Saturday August 17, 2013 MYT 12:00:00 AM
Saturday August 17, 2013 MYT 7:42:49 AM
by andrew fernandez
Enthusiasts of radio-controlled model aircraft models driven by the fun and the “cool” factor are the main movers behind the emerging popularity of multirotor aircraft around the world.
But there are a wide range of uses for them in the professional arena.
Aerial photographers and videographers, and even movie makers, have found a low-cost method of practising their craft – one that allows them to fly much lower than commercial aircraft and without needing clearance from the Civil Aviation authorities.
More elaborate versions are used by the military and police in surveillance and search and rescue work while mapping companies in some developed countries use them to conduct low level aerial mapping, including street views.
Many are equipped with First Person View (FPV) systems, effectively putting the flyer in the cockpit of the aircraft.
FPV allows the flyer to remotely pilot his aircraft from a first person perspective via an onboard camera, fed wirelessly to video goggles or a video monitor.
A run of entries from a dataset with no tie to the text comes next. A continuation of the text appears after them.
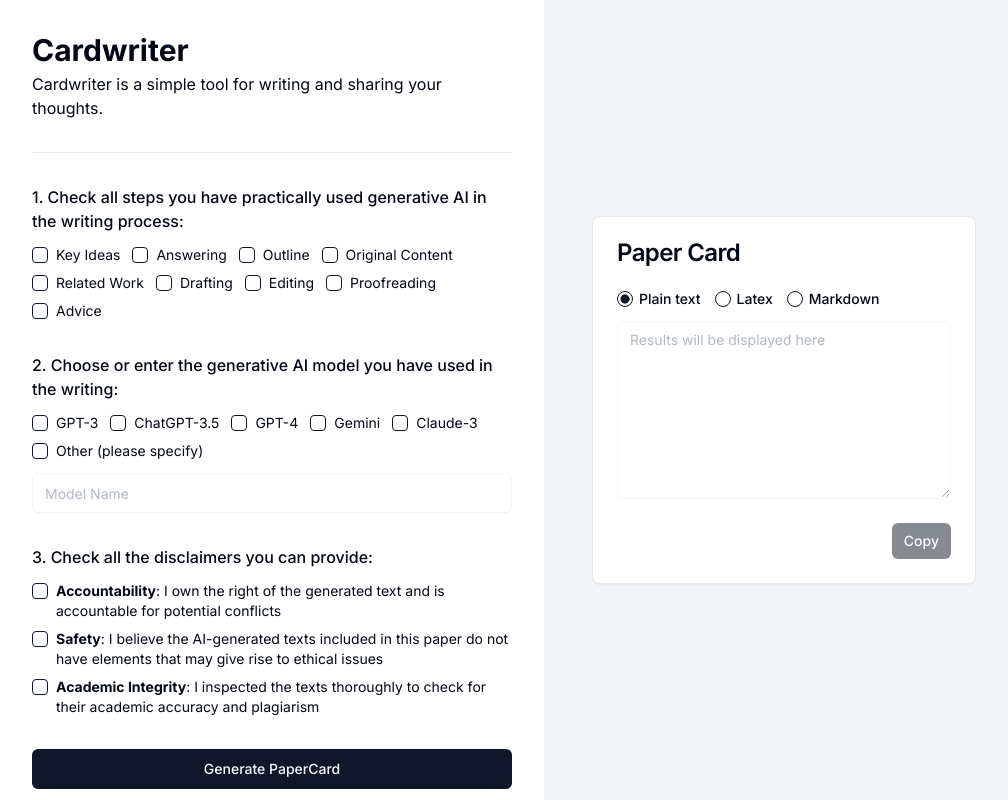
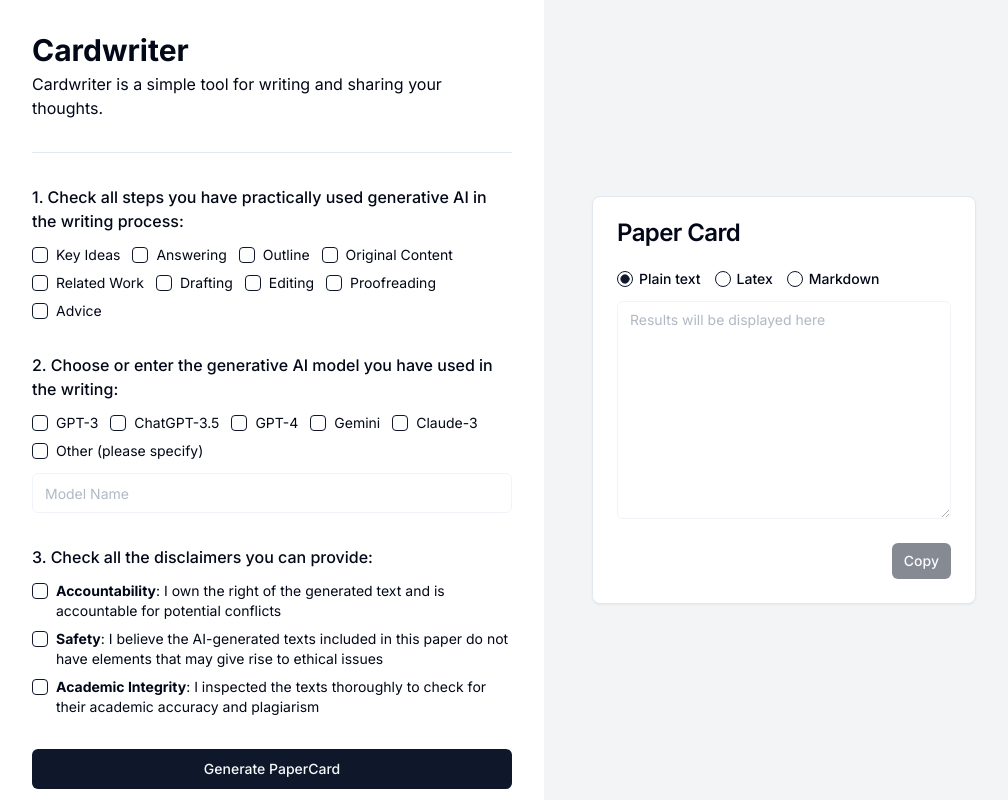
Before and after one commit to nyanxyz/cardwriter, a Next.js app: page / in a window 1280 px wide. Shown: the whole page, without its empty margins (128-1136 px from the left). Built offline with nearby package versions, Linux system fonts and the light colour scheme.

Commit message:
implement responsive design

```diff
--- a/src/app/types.ts
+++ b/src/app/types.ts
@@ -41,7 +41,7 @@ export const DESCRIPTIONS_BY_DISCLAIMER = {
 export const formSchema = z.object({
   steps: z.array(z.enum(STEPS)).min(1),
   models: z.array(z.enum(MODELS)).min(1),
-  modelOther: z.string(),
+  modelOther: z.string().optional(),
   disclaimers: z.array(z.enum(DISCLAIMERS)).min(1),
 });
 
--- a/src/components/paper-card-form-section.tsx
+++ b/src/components/paper-card-form-section.tsx
@@ -1,9 +1,18 @@
 import { Separator } from "@/components/ui/separator";
 import { PaperCardForm } from "@/components/paper-card-form";
+import { usePaperCard } from "@/components/paper-card-provider";
+import { cn } from "@/lib/utils";
 
 export function PaperCardFormSection() {
+  const [paperCard] = usePaperCard();
+
   return (
-    <div className={"flex flex-col space-y-8 flex-1 p-8 overflow-y-auto"}>
+    <div
+      className={cn("flex-col space-y-8 flex-1 p-8 overflow-y-auto", {
+        flex: !paperCard,
+        "lg:flex hidden": paperCard,
+      })}
+    >
       <header className={"flex flex-col space-y-1"}>
         <h1 className={"text-3xl font-bold"}>Cardwriter</h1>
         <p>
--- a/src/components/paper-card-form.tsx
+++ b/src/components/paper-card-form.tsx
@@ -33,7 +33,7 @@ export function PaperCardForm() {
   async function onSubmit(values: FieldValues) {
     const models = values.models as string[];
     if (values.models.includes(OTHER_MODEL)) {
-      models.push(values.modelOther);
+      models.push(values.modelOther ?? "");
     }
 
     const res = await generatePaperCard({
--- a/src/components/paper-card-provider.tsx
+++ b/src/components/paper-card-provider.tsx
@@ -20,7 +20,7 @@ interface PaperCardProviderProps {
 }
 
 export function PaperCardProvider({ children }: PaperCardProviderProps) {
-  const paperCard = useState<PaperCard>();
+  const paperCard = useState<PaperCard | undefined>(undefined);
 
   return (
     <PaperCardContext.Provider value={paperCard}>
--- a/src/components/paper-card-section.tsx
+++ b/src/components/paper-card-section.tsx
@@ -1,13 +1,32 @@
 import { PaperCard } from "@/components/paper-card";
+import { cn } from "@/lib/utils";
+import { usePaperCard } from "@/components/paper-card-provider";
+import { Button } from "@/components/ui/button";
 
 export function PaperCardSection() {
+  const [paperCard, setPaperCard] = usePaperCard();
+
   return (
     <div
-      className={
-        "hidden lg:flex bg-gray-100 py-8 px-12 flex-col justify-center"
-      }
+      className={cn(
+        "bg-gray-100 py-8 lg:w-[480px] flex-col justify-center items-center",
+        {
+          "flex w-full": paperCard,
+          "lg:flex hidden": !paperCard,
+        },
+      )}
     >
       <PaperCard />
+
+      <Button
+        className={"lg:hidden underline"}
+        variant={"link"}
+        onClick={() => {
+          setPaperCard(undefined);
+        }}
+      >
+        Back to form
+      </Button>
     </div>
   );
 }
--- a/src/components/paper-card.tsx
+++ b/src/components/paper-card.tsx
@@ -29,7 +29,7 @@ export function PaperCard() {
   const [paperCard] = usePaperCard();
 
   return (
-    <Card className={"w-96"}>
+    <Card className={"w-[90vw] md:w-[70vw] lg:w-96"}>
       <CardHeader>
         <CardTitle>Paper Card</CardTitle>
       </CardHeader>
@@ -51,7 +51,7 @@ export function PaperCard() {
         </RadioGroup>
 
         <Textarea
-          rows={8}
+          rows={10}
           placeholder={"Results will be displayed here"}
           disabled={!paperCard}
           value={paperCard ? paperCard[format] : ""}
```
The picture of the multirotor with Datuk Dr Wee Ka Siong is one such system and shows the camera used to be a GoPro model, which is capable of High Definition broadcast quality images. It is equipped with a camera stabilisation system to reduce camera jitter during flight and has a pan-and-tilt platform which would allow the flyer to adjust the camera angles.
Should the video goggles have a built-in gyroscope, it would allow the camera on the aircraft to follow the turn of the flyer’s head, as if he was a real pilot looking out the window of a real aircraft.
How far away could the person flying it have been?
The picture of the model shows a 2.4ghz receiver being used for the aircraft control system which would typically have a range of 3-5km based on line of sight.
But the range would ultimately be limited by the 5.8 ghz video transmission system. A circular polarised antenna is used, suggesting a range of at least 1km based on line of sight. Flight times are limited only by the size of the batteries and the maximum payload of the multirotor and could easily range from 5-30 minutes.
Depending on one’s budget, the sky is really the limit with the available options.
GPS navigation and flight data, stabilisation systems, telemetry and autopilot devices are among them.
With suitable hardware and software, some versions can be programmed to take off and fly and land fully autonomously to waypoints selected on Google Earth Pro equipped notebook. Flight control hardware and software for the multirotors commonly originate from China, with the name DJI Innovations from Shenzhen among the most popular in the world.
Spy copter found near Wee's home
Copyright © 1995-2013 Star Publications (M) Bhd (Co No 10894-D)